WHAT NEEDS TO BE DONE: A faithful copy of every entry, with the pictures removed, is what is needed here.

******

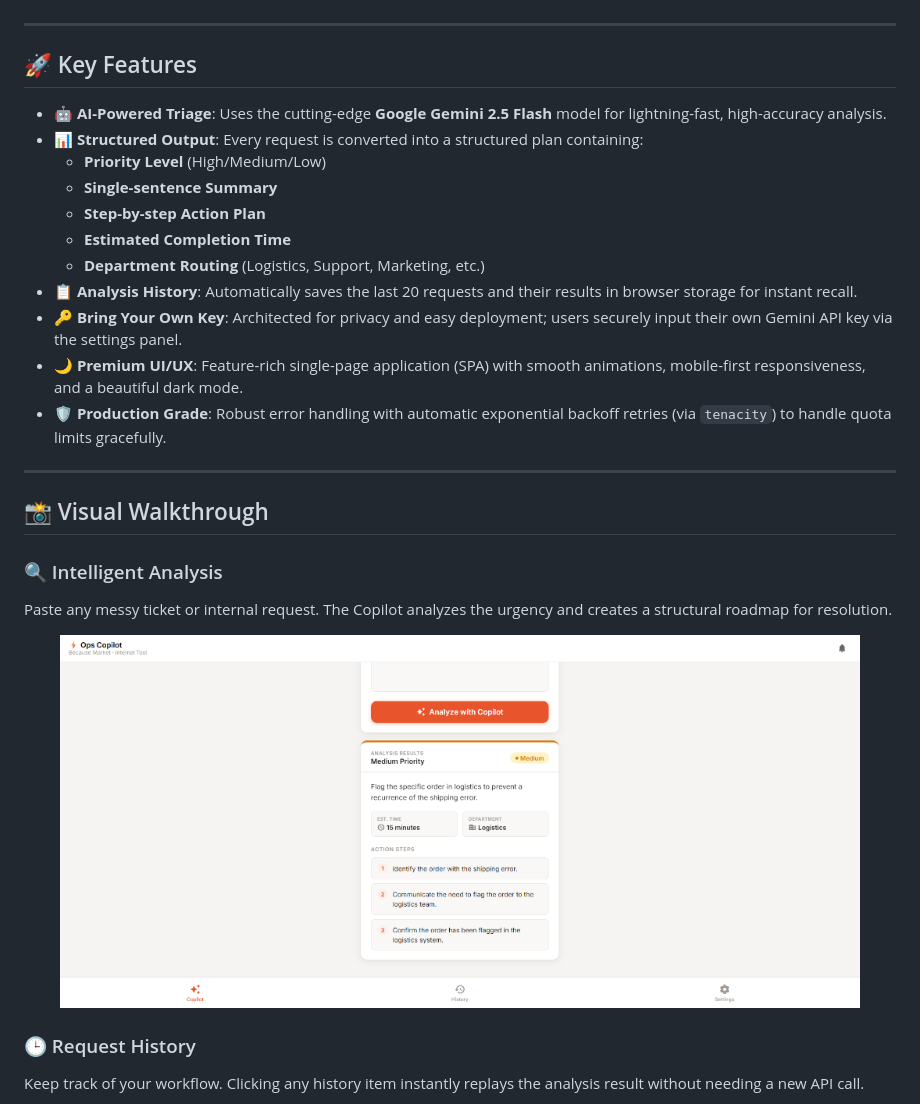
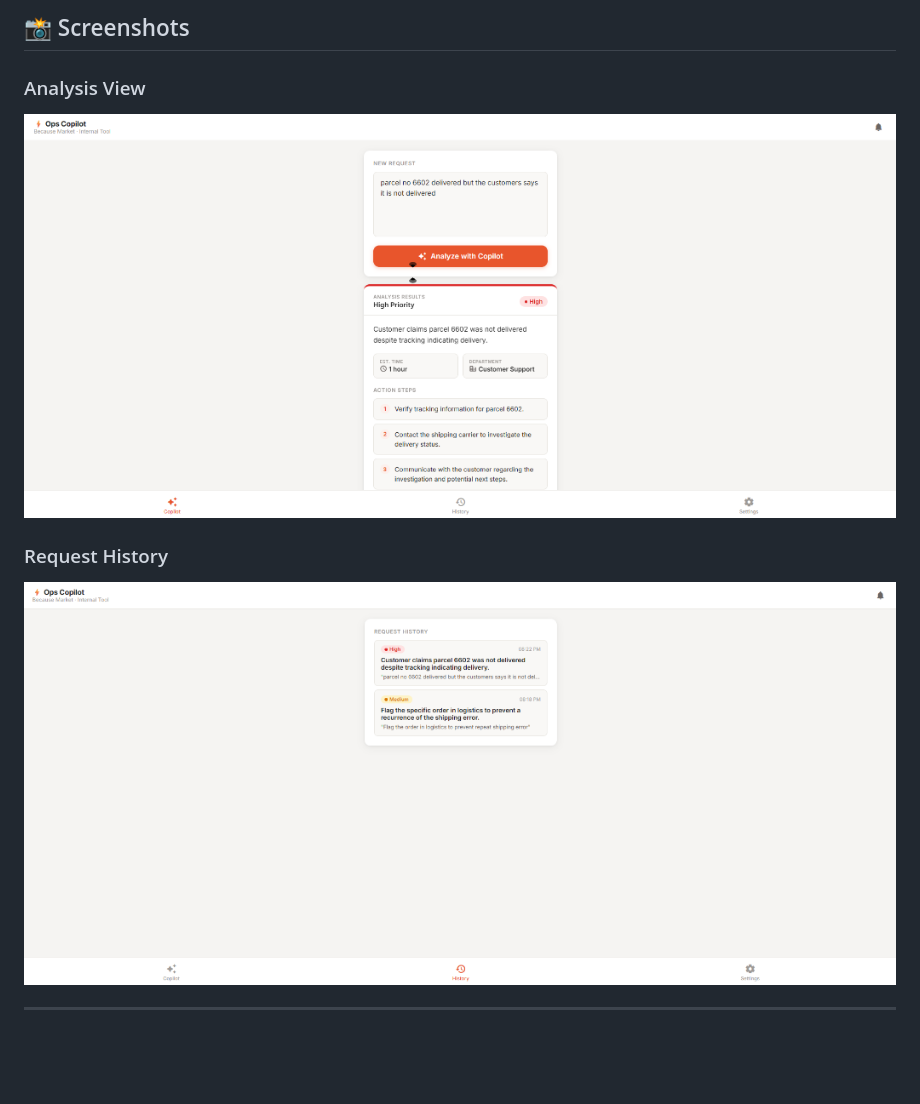
Before and after one commit to krtanay/Op-Assistant, a Markdown page: README.md, the part around one of its changes. GitHub-like rendering; pictures changed too: screenshots/app_demo.png (added), screenshots/history_view.png (added); blank space fills up the shorter version.

Commit message:
Update README and add application screenshots featuring Gemini 2.5 Flash analysis and history view

```diff
--- a/README.md
+++ b/README.md
@@ -6,31 +59,9 @@ Built specifically for the **Because Market** operations team, it bridges the ga
+## 📸 Screenshots
+
+### Analysis View
+![Analysis View](screenshots/app_demo.png)
+
+### Request History
+![History View](screenshots/history_view.png)
 
 ---
-
-## 🚀 Key Features
-
-- **🤖 AI-Powered Triage**: Uses the cutting-edge **Google Gemini 2.5 Flash** model for lightning-fast, high-accuracy analysis.
-- **📊 Structured Output**: Every request is converted into a structured plan containing:
-  - **Priority Level** (High/Medium/Low)
-  - **Single-sentence Summary**
-  - **Step-by-step Action Plan**
-  - **Estimated Completion Time**
-  - **Department Routing** (Logistics, Support, Marketing, etc.)
-- **📋 Analysis History**: Automatically saves the last 20 requests and their results in browser storage for instant recall.
-- **🔑 Bring Your Own Key**: Architected for privacy and easy deployment; users securely input their own Gemini API key via the settings panel.
-- **🌙 Premium UI/UX**: Feature-rich single-page application (SPA) with smooth animations, mobile-first responsiveness, and a beautiful dark mode.
-- **🛡️ Production Grade**: Robust error handling with automatic exponential backoff retries (via `tenacity`) to handle quota limits gracefully.
-
----
-
-## 📸 Visual Walkthrough
-
-### 🔍 Intelligent Analysis
-Paste any messy ticket or internal request. The Copilot analyzes the urgency and creates a structural roadmap for resolution.
-
-<p align="center">
-  <img src="screenshots/full_response.png" alt="Analysis Result" width="800">
-</p>
-
-### 🕒 Request History
-Keep track of your workflow. Clicking any history item instantly replays the analysis result without needing a new API call.
-
```
Also changed, not shown: other parts of README.md (+57 -48 lines).
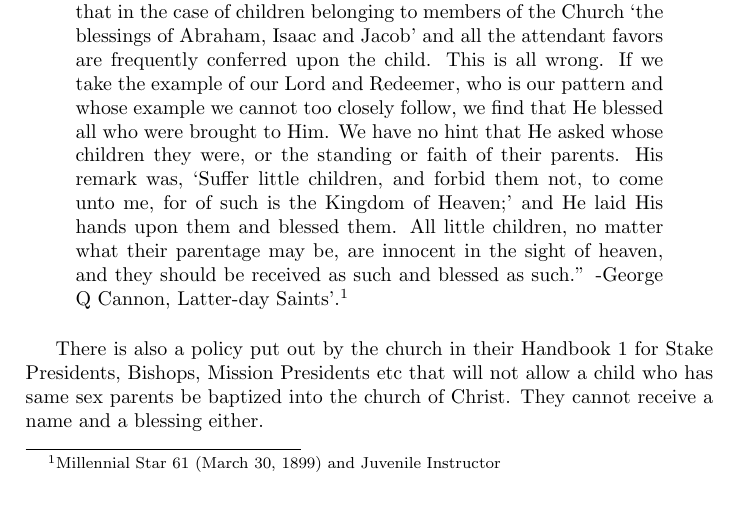
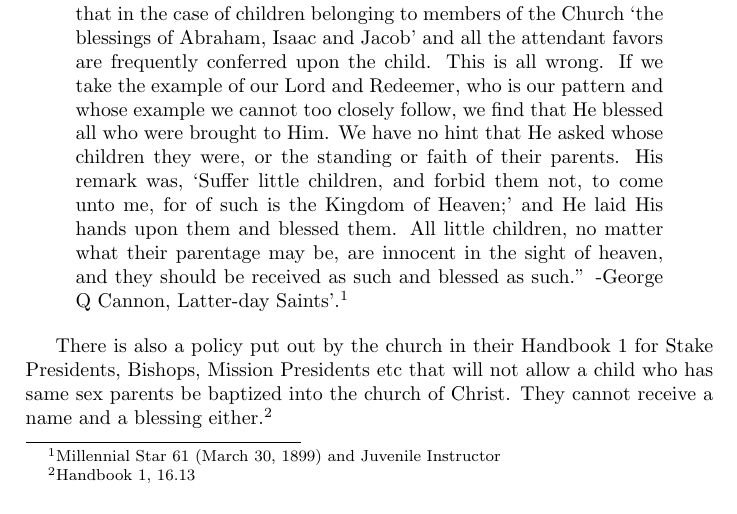
Before and after one commit to kegg/docs, a LaTeX thesis (living/religion.tex, which reads living/articles/protect.tex): part of page 75 of 109, cut so that both start at the same text. Compiled offline with pdfLaTeX.

Commit message:
Added footnote
Added a footnote to Handbook 1

```diff
--- a/living/articles/protect.tex
+++ b/living/articles/protect.tex
@@ -30,7 +30,7 @@
 There is also a policy put out by the church in their Handbook 1 for Stake
 Presidents, Bishops, Mission Presidents etc that will not allow a child who has same
 sex parents be baptized into the church of Christ. They cannot receive a name and a
-blessing either.
+blessing either.\footnote{Handbook 1, 16.13}
 
 When the child turns eighteen years old, and moves out of their parents house, then
 they can be baptized. In effect, they must turn away from their parents and disown
```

******

SOLUTION TO THE EXERCISE:
Before and after one commit to krtanay/Op-Assistant, a Markdown page: README.md, the part around one of its changes. GitHub-like rendering; pictures changed too: screenshots/app_demo.png (added), screenshots/history_view.png (added); blank space fills up the shorter version.

Commit message:
Update README and add application screenshots featuring Gemini 2.5 Flash analysis and history view

```diff
--- a/README.md
+++ b/README.md
@@ -6,31 +59,9 @@ Built specifically for the **Because Market** operations team, it bridges the ga
+## 📸 Screenshots
+
+### Analysis View
+![Analysis View](screenshots/app_demo.png)
+
+### Request History
+![History View](screenshots/history_view.png)
 
 ---
-
-## 🚀 Key Features
-
-- **🤖 AI-Powered Triage**: Uses the cutting-edge **Google Gemini 2.5 Flash** model for lightning-fast, high-accuracy analysis.
-- **📊 Structured Output**: Every request is converted into a structured plan containing:
-  - **Priority Level** (High/Medium/Low)
-  - **Single-sentence Summary**
-  - **Step-by-step Action Plan**
-  - **Estimated Completion Time**
-  - **Department Routing** (Logistics, Support, Marketing, etc.)
-- **📋 Analysis History**: Automatically saves the last 20 requests and their results in browser storage for instant recall.
-- **🔑 Bring Your Own Key**: Architected for privacy and easy deployment; users securely input their own Gemini API key via the settings panel.
-- **🌙 Premium UI/UX**: Feature-rich single-page application (SPA) with smooth animations, mobile-first responsiveness, and a beautiful dark mode.
-- **🛡️ Production Grade**: Robust error handling with automatic exponential backoff retries (via `tenacity`) to handle quota limits gracefully.
-
----
-
-## 📸 Visual Walkthrough
-
-### 🔍 Intelligent Analysis
-Paste any messy ticket or internal request. The Copilot analyzes the urgency and creates a structural roadmap for resolution.
-
-<p align="center">
-  <img src="screenshots/full_response.png" alt="Analysis Result" width="800">
-</p>
-
-### 🕒 Request History
-Keep track of your workflow. Clicking any history item instantly replays the analysis result without needing a new API call.
-
```
Also changed, not shown: other parts of README.md (+57 -48 lines).
Before and after one commit to kegg/docs, a LaTeX thesis (living/religion.tex, which reads living/articles/protect.tex): part of page 75 of 109, cut so that both start at the same text. Compiled offline with pdfLaTeX.

Commit message:
Added footnote
Added a footnote to Handbook 1

```diff
--- a/living/articles/protect.tex
+++ b/living/articles/protect.tex
@@ -30,7 +30,7 @@
 There is also a policy put out by the church in their Handbook 1 for Stake
 Presidents, Bishops, Mission Presidents etc that will not allow a child who has same
 sex parents be baptized into the church of Christ. They cannot receive a name and a
-blessing either.
+blessing either.\footnote{Handbook 1, 16.13}
 
 When the child turns eighteen years old, and moves out of their parents house, then
 they can be baptized. In effect, they must turn away from their parents and disown
```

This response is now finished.